* [TASK]
Each line of the data below that carries the word "SPEC" needs to be copied.
━━ EXERCISE MATERIALS ━━
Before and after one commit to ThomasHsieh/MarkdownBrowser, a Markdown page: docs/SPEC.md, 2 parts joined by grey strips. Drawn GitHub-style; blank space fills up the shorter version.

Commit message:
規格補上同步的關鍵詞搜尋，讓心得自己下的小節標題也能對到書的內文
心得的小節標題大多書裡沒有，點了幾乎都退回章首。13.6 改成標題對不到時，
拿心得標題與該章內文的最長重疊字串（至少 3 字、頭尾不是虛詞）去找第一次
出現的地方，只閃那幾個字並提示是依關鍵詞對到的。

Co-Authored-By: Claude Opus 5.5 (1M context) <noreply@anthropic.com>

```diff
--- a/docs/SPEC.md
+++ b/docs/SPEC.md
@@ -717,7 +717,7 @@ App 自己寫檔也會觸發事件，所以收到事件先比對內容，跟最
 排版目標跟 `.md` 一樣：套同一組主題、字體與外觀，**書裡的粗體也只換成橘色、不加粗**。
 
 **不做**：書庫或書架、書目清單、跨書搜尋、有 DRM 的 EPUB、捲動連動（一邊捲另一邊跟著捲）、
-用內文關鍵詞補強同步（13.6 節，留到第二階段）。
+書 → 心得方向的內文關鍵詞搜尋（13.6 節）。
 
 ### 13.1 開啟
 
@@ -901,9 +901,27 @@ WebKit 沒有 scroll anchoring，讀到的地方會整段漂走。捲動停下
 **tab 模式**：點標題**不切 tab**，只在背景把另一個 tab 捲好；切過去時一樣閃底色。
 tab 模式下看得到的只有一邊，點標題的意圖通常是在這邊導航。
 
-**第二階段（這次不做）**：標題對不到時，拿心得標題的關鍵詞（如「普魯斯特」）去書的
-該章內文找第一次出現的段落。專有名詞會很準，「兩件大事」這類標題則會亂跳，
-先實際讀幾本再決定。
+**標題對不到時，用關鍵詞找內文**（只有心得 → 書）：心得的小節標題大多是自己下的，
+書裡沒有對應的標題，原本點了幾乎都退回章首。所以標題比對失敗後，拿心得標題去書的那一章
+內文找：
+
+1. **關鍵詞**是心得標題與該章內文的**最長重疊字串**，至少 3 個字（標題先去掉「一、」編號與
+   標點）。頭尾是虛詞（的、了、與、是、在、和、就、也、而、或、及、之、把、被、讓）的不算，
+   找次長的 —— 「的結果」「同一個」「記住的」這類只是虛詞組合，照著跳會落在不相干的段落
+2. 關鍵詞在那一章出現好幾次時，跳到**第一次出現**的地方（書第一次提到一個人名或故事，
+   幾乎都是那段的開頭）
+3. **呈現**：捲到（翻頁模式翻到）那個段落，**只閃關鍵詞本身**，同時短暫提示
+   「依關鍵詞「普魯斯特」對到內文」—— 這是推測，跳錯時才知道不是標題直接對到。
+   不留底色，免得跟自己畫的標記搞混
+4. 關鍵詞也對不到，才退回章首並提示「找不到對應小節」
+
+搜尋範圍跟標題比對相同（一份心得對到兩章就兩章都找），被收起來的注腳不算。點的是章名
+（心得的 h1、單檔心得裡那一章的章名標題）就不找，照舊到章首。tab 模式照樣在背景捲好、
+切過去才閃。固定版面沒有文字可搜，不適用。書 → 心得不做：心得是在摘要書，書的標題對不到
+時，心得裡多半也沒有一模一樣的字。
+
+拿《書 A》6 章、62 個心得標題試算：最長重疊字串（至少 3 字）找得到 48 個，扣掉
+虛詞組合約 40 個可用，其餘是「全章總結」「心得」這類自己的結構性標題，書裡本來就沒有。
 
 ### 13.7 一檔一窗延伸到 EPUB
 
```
━━━
* [ANSWER FOR THE TASK]
Before and after one commit to ThomasHsieh/MarkdownBrowser, a Markdown page: docs/SPEC.md, 2 parts joined by grey strips. Drawn GitHub-style; blank space fills up the shorter version.
--- a/docs/SPEC.md
+++ b/docs/SPEC.md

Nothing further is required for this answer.